Task requirements.
Filter the entries and keep only the lines where the string "请确认网络可用" appears.

Input data Block Start

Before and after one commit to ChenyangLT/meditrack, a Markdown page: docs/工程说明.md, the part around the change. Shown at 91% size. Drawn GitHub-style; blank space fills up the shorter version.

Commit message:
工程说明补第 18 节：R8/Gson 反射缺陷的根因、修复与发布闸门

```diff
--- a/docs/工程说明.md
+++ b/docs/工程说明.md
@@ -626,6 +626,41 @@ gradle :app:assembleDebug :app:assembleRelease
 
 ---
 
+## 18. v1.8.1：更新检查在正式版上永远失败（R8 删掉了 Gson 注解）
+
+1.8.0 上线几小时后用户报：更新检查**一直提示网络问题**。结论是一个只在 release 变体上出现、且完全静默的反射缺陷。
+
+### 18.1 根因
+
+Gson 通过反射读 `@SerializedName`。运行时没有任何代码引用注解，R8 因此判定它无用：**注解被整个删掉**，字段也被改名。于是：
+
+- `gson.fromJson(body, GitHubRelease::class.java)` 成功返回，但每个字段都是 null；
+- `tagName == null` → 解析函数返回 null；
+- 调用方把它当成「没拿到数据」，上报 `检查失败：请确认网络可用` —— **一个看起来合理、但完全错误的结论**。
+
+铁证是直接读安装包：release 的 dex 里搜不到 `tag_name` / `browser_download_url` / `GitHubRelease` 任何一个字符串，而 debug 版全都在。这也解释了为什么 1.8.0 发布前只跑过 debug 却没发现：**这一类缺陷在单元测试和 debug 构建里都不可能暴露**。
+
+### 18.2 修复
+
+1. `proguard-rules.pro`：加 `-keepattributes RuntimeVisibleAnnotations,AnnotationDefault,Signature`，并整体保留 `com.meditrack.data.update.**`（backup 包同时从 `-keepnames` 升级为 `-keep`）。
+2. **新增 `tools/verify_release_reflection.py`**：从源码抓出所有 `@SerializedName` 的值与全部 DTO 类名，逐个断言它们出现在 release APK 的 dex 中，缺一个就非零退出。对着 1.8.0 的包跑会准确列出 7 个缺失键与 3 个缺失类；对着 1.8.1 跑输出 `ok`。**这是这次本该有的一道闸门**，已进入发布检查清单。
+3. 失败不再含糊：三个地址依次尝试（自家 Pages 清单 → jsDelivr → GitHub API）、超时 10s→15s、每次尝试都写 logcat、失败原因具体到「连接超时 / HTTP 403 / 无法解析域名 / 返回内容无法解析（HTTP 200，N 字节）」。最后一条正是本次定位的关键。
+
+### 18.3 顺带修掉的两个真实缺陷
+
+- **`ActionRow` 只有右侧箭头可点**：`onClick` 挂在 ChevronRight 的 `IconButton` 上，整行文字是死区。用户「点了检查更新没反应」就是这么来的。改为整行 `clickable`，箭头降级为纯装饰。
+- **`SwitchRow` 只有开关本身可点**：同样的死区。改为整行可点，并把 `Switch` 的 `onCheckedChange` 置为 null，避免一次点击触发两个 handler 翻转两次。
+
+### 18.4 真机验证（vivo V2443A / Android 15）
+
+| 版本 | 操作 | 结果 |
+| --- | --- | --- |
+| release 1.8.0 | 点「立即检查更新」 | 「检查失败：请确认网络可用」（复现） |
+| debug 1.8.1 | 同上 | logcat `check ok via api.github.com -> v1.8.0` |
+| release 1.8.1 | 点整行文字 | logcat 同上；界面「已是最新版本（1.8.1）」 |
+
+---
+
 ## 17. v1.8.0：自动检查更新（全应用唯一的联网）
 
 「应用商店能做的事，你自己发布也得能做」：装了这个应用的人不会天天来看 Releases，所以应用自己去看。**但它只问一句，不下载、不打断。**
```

Input data Block End

Response for this exercise.
+- 调用方把它当成「没拿到数据」，上报 `检查失败：请确认网络可用` —— **一个看起来合理、但完全错误的结论**。
+| release 1.8.0 | 点「立即检查更新」 | 「检查失败：请确认网络可用」（复现） |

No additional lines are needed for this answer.